- If the oxygen supply is insufficient as during intense muscular activities energy must be released via anaerobic metabolism. So lactic acid fermentation takes place thus pyruvate is converted to lactate by the enzyme lactate dehydrogenase
- The lactate produced in muscle is released into circulation and enters the liver. In the liver, gluconeogenesis occurs thus producing glucose which is then fed into muscle via the bloodstream which can undergo further glycolysis in muscle. If muscle activity has stopped, the glucose is used to replenish the supplies of glycogen through glycogenesis which is stored in muscle.
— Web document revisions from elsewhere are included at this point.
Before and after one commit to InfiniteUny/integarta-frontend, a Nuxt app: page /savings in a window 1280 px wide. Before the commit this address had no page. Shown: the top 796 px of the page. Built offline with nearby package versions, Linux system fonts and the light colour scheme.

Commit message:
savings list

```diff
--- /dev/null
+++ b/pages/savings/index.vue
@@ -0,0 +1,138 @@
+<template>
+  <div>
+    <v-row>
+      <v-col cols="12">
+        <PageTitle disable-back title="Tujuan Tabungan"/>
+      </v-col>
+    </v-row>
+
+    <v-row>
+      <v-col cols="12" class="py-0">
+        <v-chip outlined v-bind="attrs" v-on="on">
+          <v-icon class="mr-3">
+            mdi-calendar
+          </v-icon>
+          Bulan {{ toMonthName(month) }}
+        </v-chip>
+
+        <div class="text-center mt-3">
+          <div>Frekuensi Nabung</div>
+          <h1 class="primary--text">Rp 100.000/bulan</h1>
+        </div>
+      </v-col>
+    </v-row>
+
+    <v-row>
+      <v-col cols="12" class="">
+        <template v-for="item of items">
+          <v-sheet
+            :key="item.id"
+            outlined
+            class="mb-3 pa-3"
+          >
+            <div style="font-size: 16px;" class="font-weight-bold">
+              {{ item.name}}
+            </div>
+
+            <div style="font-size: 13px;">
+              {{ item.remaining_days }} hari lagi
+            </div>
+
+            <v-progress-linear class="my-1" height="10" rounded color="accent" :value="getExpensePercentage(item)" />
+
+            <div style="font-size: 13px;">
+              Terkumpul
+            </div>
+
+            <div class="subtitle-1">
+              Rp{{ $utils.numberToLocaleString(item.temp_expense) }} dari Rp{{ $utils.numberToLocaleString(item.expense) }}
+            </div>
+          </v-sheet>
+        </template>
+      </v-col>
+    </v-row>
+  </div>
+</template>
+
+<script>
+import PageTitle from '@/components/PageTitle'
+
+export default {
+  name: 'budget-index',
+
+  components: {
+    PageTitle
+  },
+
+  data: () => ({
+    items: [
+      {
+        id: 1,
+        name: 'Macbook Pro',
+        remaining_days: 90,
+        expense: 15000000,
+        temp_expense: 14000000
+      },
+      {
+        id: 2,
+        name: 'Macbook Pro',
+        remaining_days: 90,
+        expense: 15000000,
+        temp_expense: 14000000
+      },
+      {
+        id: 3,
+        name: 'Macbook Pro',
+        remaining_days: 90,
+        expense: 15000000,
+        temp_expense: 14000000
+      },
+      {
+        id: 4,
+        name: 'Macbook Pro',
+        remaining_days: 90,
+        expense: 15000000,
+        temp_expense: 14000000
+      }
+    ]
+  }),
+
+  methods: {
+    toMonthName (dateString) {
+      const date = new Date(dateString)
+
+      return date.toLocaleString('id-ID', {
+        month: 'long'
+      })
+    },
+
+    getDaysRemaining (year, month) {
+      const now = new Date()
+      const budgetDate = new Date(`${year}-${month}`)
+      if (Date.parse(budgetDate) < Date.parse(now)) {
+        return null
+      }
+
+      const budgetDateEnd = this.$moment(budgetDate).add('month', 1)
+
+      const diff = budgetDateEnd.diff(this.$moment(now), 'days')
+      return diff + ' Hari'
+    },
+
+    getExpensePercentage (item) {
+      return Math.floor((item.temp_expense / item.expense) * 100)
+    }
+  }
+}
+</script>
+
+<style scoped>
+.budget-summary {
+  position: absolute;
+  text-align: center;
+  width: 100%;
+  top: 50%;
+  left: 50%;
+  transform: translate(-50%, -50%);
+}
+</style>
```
Significance of the Cori cycle
- It is responsible for immediate ATP production as an energy source during muscle exertion(depleted oxygen state)
- It prevents lactic acidosis during anaerobic conditions by moving out the formed lactic acid from muscle to liver
- The lactic acid formed in muscle is an important substrate for gluconeogenesis. It contributes to glucose production during fasting
- Lactic acidosis due to the drug metformin in kidney failure patients is due to the inhibition of hepatic gluconeogenesis of the Cori cycle. In normal patients, the excess lactate is cleared by the kidneys, but in patients with kidney failure kidneys cannot handle the excess acid.
Regulation of the Cori cycle
Cori disease, also known as glycogen storage disorder type III, is a rare inherited ailment that prevents the body from converting glycogen to glucose. This results in glycogen buildup in the liver and muscles, resulting in symptoms such as muscular weakness, enlarged liver, and low blood sugar levels. Some regulatory factors involve:
- Hormones such as insulin, glucagon, and adrenaline can alter the Cori cycle by influencing glucose uptake and release in the liver and muscles. Insulin stimulates glucose absorption by muscle cells, whereas glucagon and adrenaline cause the liver to release glucose.
- A lack of oxygen in muscle cells initiates the Cori cycle, which results in anaerobic metabolism and the generation of lactic acid. When there is sufficient oxygen, aerobic metabolism takes control, producing more ATP and decreasing the need for the Cori cycle.
Cori cycle disorders
Cori disease, also known as glycogen storage disorder type III, is a rare inherited ailment that prevents the body from converting glycogen to glucose. This results in glycogen buildup in the liver and muscles, resulting in symptoms such as muscular weakness, enlarged liver, and low blood sugar levels.
Lactic acidosis is a condition in which the body accumulates lactic acid. It can be caused by a variety of factors, including decreased oxygen transport, mitochondrial dysfunction, or Cori cycle irregularities.
It is a condition in which blood sugar levels drop substantially after physical activity. It is thought to be caused by a combination of increased muscle glucose absorption and decreased liver glucose production.
Limitation of Cori cycle
Using the Cori cycle, the human body can convert metabolic by-products into a source of energy for the muscles. However, it cannot continue to do so infinitely.
- Similar to many other natural cycles, the Cori cycle isn’t a completely closed loop. In the muscles, glycolysis results in the production of two units of ATP. However, the liver uses up six units of ATP to carry out the process of gluconeogenesis. The Cori cycle also requires the initial introduction of oxygen, without which it cannot begin. As such, eventually, the muscles are bound to require a new supply of glucose as well as oxygen.
- If physical activity is excessively intense, the energy required by the muscles will surpass the capacity of the Cori cycle to replenish glucose from lactate. This will result in lactic acidosis, which is the accumulation of excess lactic acid in the system. Lactic acidosis lowers the pH of the blood, which can cause tissue damage. It also causes symptoms related to panic, such as hyperventilation, abdominal cramps, vomiting, and so on, all of which are the body’s natural defense systems aimed to slow down intense activity and prevent permanent harm.
- Ferrier D. R. & Harvey R. A. (2014). Lippincott’s illustrated reviews: biochemistry (6th ed.). Wolters Kluwer Health : Lippincott Williams & Wilkins.